[Collected data]
[Start of section]
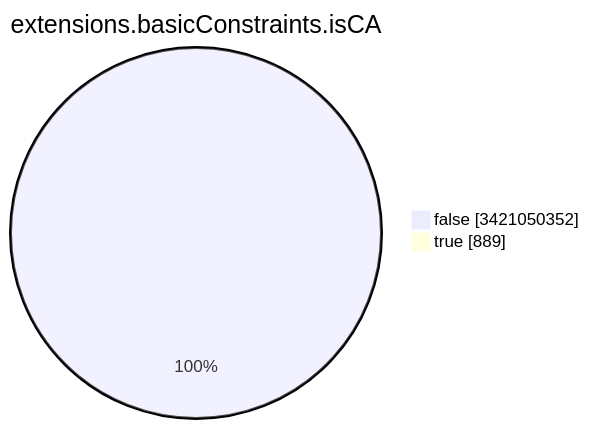
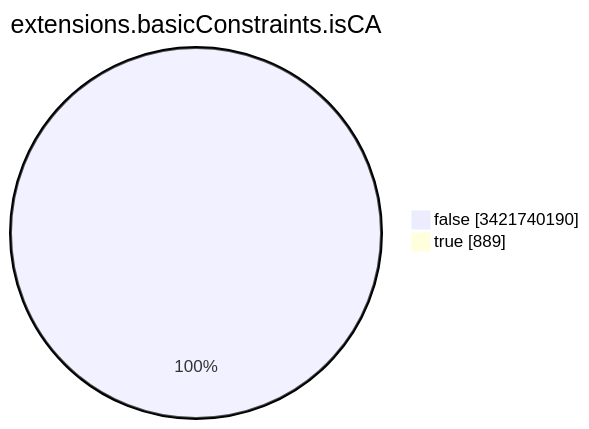
Before and after one commit to christiankrug/ctmonitor_visualization: the seventh of 15 diagrams in TOTAL/README.md, drawn with Mermaid. The commit also changed other lines of this file, not shown here.

````diff
--- a/TOTAL/README.md
+++ b/TOTAL/README.md
@@ -3092,6 +3092,6 @@
 ```mermaid
 pie showData
 title extensions.basicConstraints.isCA
-"false" :3421050352
+"false" :3421740190
 "true" :889
 ```
````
[End of section]
WHAT IS NEEDED »
Word for word, reproduce all of the data, but keep out the pictures.

EXERCISE RESPONSE »
Before and after one commit to christiankrug/ctmonitor_visualization: the seventh of 15 diagrams in TOTAL/README.md, drawn with Mermaid. The commit also changed other lines of this file, not shown here.

````diff
--- a/TOTAL/README.md
+++ b/TOTAL/README.md
@@ -3092,6 +3092,6 @@
 ```mermaid
 pie showData
 title extensions.basicConstraints.isCA
-"false" :3421050352
+"false" :3421740190
 "true" :889
 ```
````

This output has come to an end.